WARNING: Emotional sappy post ahead.
A year ago today, I was a nervous wreck.
As of writing this, the time is almost 1:30pm Central Daylight Time. On April 28, 2012, I was in a room in a small church I’d only visited a handful of times, packed into a wedding dress, thick hair piled into an up-do, and listening to my maid of honor sing Man Up! from the hit Broadway show Book of Mormon to pump me up and fight my stage fright. The ceremony started at two o’clock.
This past year has been amazing for any number of reasons, but everything seemed to spiral toward a special kind of awesome starting that day. I was never the kind of girl who fantasized about her dream wedding. There were only a couple things I said I wanted for my wedding day, but these were things I had likewise supposed would never happen.
I’m a realist in so many ways. I knew growing up that becoming exactly what I wanted to be as a child was far-fetched at best. I thought my standards were unrealistic, and perhaps I made them such to do as much as I could to avoid getting hurt. In many ways, I could commiserate with Sandra Bullock’s character in Practical Magic—concocting the perfect spell for a dream man who couldn’t possibly exist (and therefore couldn’t possibly hurt me), only I had no magic, just my own personal way of keeping people at a distance.
I was ready to meet Aaron when I did, and every time I showed him a part of myself that I thought was a deal-breaker, he insisted on getting that much closer. We were both nervous and horribly inept at dating, and for as much as I was a coward in personal relationships, I was also a hopeless romantic. I’m a romance editor and author—I live, eat, drink, breathe this stuff every day. I knew what I wanted was impossible, yet Aaron was hell-bent on showing me otherwise. And while our love story isn’t something I think could be written into a marketable book, it was perfectly us.
Before I knew Aaron, I honestly didn’t think I’d get married. I didn’t think I could get close enough to someone to want that. I’d speak flippantly about my theoretical wedding day and the sort of kickass party I’d throw, but nothing was concrete. There were only two things I knew for certain I wanted if it ever happened. One: I wanted my grandfather to perform the ceremony. He’s a Church of Christ minister, incredibly fundamentalist, and even though I am not religious in any sense, I wanted him to officiate because my grandfather is one of the two best men I know. He and my grandmother were there for my brother and me during the dark times of our childhood. He has been more of my father than my real father could ever hope to be. I wanted him to be a part of it.
The second thing? I wanted my brother to give me away.
I have a complicated relationship with my father. He’s not a bad guy, but he’s not been a father in the strictest sense, more like a fun uncle I see a couple times a year. Those father/daughter moments that make up the traditional idea of a wedding wouldn’t work; I couldn’t see him giving me away, because he was never around in the first place. So, from the time I was in high school, I had decided if I ever got married, I wanted my brother to fill that role.
And that was it. My dream wedding.
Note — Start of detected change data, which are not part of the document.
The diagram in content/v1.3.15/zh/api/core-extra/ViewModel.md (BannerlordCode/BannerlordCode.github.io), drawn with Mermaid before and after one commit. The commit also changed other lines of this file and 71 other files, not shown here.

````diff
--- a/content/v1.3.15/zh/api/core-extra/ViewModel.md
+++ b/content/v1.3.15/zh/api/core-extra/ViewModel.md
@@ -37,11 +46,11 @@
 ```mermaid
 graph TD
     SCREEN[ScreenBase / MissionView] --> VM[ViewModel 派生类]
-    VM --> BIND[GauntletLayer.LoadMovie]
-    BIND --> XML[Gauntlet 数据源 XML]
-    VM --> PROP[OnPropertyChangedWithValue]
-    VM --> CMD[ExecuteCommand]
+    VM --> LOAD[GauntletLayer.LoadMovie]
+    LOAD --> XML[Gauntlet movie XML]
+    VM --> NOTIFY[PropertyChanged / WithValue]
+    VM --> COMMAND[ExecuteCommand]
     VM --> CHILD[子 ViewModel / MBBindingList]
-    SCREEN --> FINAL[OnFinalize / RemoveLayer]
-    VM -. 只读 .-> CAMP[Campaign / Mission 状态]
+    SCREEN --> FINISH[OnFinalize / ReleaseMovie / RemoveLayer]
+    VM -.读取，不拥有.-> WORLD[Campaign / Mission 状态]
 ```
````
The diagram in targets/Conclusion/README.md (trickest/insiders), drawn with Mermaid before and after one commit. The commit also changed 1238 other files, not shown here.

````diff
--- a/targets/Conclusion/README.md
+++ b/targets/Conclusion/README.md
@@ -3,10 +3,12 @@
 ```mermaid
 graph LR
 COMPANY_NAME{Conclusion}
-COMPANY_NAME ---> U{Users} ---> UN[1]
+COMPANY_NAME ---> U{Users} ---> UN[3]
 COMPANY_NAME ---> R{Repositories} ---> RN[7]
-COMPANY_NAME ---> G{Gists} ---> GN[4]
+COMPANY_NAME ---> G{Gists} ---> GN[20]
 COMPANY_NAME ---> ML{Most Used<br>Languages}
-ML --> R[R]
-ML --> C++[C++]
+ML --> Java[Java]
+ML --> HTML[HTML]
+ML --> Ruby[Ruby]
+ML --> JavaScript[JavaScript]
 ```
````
Marry my best friend, grandfather leading the ceremony, my brother walking me down the aisle.
A year ago today, that actually happened. And I was nervous as all get out. At least my nervousness gave me a great story to tell…to Josh Gad from the Book of Mormon cast. Aaron and I went to NYC for our honeymoon and actually got to see the play with the original cast. Afterward, while we piled outside to get the casts’ autographs, I told the original singer of Man Up! my wedding story. Well, that part. It was a living fairytale.
A few weeks ago, Aaron and I started talking about potentially buying (or building) a house. This will be down the line, of course. Probably after we have the car paid off, or at the very least have a bit more set aside. It occurred to me, describing to him what sort of house I’d want (antebellum architecture), that nearly everything I wanted as a child—even the impossible things—had occurred. I’d published books, married my best friend, had the wedding I wanted, and had landed my dream job as an editor for Samhain Publishing. If I actually get the house I’ve wanted since childhood…well, let’s just say no one ever gets to pinch me.
Life isn’t like fiction. These impossible things that became possible for me didn’t happen the way they would in a story. But sometimes life imitates fiction. I won’t say everything has been easy, because it’s easy for me romanticize the path that brought me here today of all days. There were obstacles to cross. Fights to get through. Habits to kick. Patterns to make and break. Yet I am so grateful for everyone who made the last year possible: my mother, my brother, my grandfather, my hetero-lifemate Kimmie, everyone at Samhain, my authors, and of course my husband. He’s been a hell of a cheerleader from the beginning, continually embodying my construct of a perfect romance hero.
Thank you, Aaron, and happy anniversary. I love you.